Built by grand viziers to be the greatest palace of its time, Bahia Palace was later looted by the Sultan and then occupied by the French. The vast palace still sometimes hosts the Moroccan royal family, but is more typically frequented by tourists who come to marvel at the fine architecture and intricate decorations.
Bahia Palace was built in the 1860s by Si Moussa, the powerful Grand Vizier of Sultan Hassan I of Morocco. His intention was to build the greatest palace of its time, a lofty goal that only began to come close to fruition when his son took control of the palace in 1894.
Si Moussa’s son, Ahmed ben Moussa (also known as Ba Ahmed), was even more powerful than his father, serving as Grand Vizier and as regent of Morocco during the reign of the child Sultan Abd al-Aziz. He expanded upon the existing palace, bringing in the renowned architect Mohammed al-Makki and some of the finest craftsmen in the country to create the palace we see today. He also built rooms to house his four wives and 24 concubines.
Ahmed ben Moussa died in 1900 and the palace was looted en masse. His concubines swiftly took their share before Sultan Abd al-Aziz (the former child Sultan) arrived, carting off as much as possible to his own palace. By looting standards, it was all fairly civilized, and the palace itself was undamaged.
Soon after, Bahia Palace was occupied by Thami El Glaoui, a warlord who served as the Pasha of Marrakesh from 1912 to 1956. El Glaoui was an ally of the French protectorate in Morocco, and often hosted the increasingly powerful Europeans at the palace. The French were mightily impressed—a little too much so for El Glaoui. They kicked him out in 1911 and promptly installed the protectorate’s resident-general and some of his officers.
Despite all the comings and goings, Bahia Palace remains remarkably well preserved and largely the same as it was during the time of Ahmed ben Moussa. Minus, of course, all his furniture and other removable trappings, which were thoroughly looted and have never been replaced; visitors today will find most of the rooms empty.

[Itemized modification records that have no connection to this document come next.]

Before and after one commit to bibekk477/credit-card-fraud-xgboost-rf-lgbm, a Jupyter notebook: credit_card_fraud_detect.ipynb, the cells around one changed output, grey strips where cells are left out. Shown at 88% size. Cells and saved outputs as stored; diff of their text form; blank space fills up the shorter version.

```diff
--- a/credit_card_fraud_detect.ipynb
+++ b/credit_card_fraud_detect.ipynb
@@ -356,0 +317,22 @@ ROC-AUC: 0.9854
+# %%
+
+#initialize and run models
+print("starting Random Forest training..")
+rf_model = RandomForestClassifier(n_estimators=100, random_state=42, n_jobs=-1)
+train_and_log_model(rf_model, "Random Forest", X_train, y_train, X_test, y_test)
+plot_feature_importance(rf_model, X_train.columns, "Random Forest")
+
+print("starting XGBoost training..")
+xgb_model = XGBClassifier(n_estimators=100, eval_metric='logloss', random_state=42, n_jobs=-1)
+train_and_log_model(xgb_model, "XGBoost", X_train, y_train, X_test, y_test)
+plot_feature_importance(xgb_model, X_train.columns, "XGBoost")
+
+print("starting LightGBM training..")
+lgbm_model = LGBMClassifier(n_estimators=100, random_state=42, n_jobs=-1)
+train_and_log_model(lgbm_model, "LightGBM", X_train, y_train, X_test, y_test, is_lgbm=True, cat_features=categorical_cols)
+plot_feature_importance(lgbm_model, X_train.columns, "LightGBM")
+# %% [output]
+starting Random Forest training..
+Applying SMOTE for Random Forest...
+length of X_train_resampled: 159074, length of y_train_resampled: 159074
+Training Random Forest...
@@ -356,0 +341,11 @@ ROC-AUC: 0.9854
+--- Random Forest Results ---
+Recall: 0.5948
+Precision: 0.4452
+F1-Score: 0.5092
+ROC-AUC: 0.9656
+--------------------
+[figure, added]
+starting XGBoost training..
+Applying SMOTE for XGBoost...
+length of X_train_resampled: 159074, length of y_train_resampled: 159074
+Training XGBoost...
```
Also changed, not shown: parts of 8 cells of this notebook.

But this lack of furnishings doesn’t detract from the splendor of the palace. Spread over 20 acres with gardens, courtyards and 150 rooms (only some of which are accessible to the public), the palace impresses thanks to its magnificent decorations, among the finest examples of Andalusian and Moorish architecture in Morocco.
The rooms for wives and concubines have carved-cedar ceilings; salons are lined by stained-glass windows; reception halls dazzle with their zellige tile mosaics in geometric patterns and delicate stuccoworks. The palace harem is decorated with woven-silk panels and more stained-glass windows, while the huge Grand Courtyard is a sight to see with its marble-tiled surface stretching out between the carved wooden galleries.

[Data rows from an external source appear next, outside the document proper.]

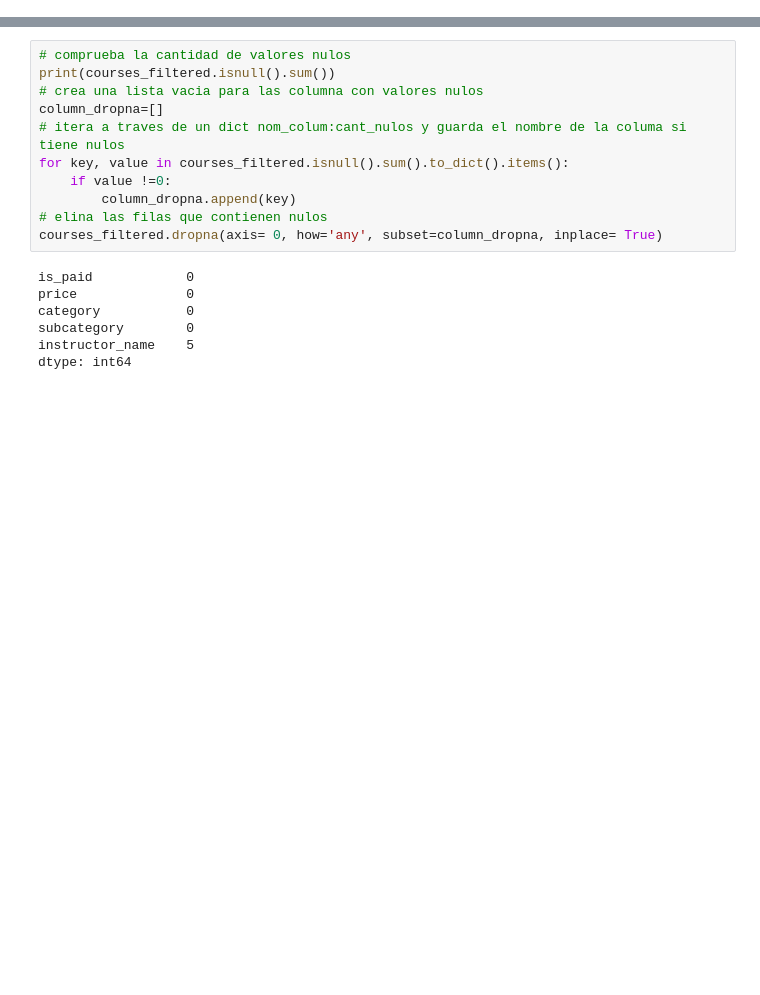
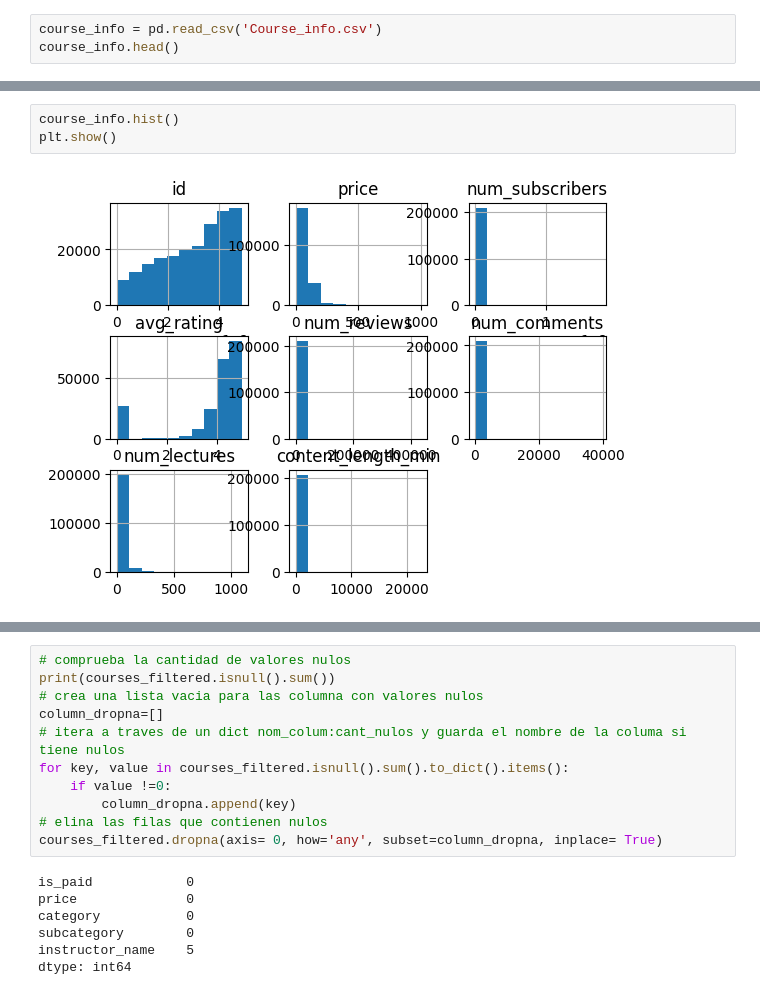
Before and after one commit to SergioQui/PBD_3, a Jupyter notebook: recommendation_system_udemy.ipynb, the cells around one changed output, grey strips where cells are left out. Drawn from its saved outputs; the diff is of its cells as text; blank space fills up the shorter version.

```diff
--- a/recommendation_system_udemy.ipynb
+++ b/recommendation_system_udemy.ipynb
@@ -11,0 +60,3 @@ courses = pd.read_csv('C:/Users/G/Documents/GitHub/recommendation_system/Course_
+# %%
+course_info = pd.read_csv('Course_info.csv')
+course_info.head()
@@ -11,0 +116,5 @@ courses = pd.read_csv('C:/Users/G/Documents/GitHub/recommendation_system/Course_
+# %%
+course_info.hist()
+plt.show()
+# %% [output]
+[figure, added]
```
Also changed, not shown: parts of 63 cells of this notebook.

All this finery certainly impressed one notable visitor, the American novelist Edith Wharton, who stayed at the palace during the Protectorate years: “They came, they built the Bahia, and it remains the loveliest and most fantastic of Moroccan palaces.”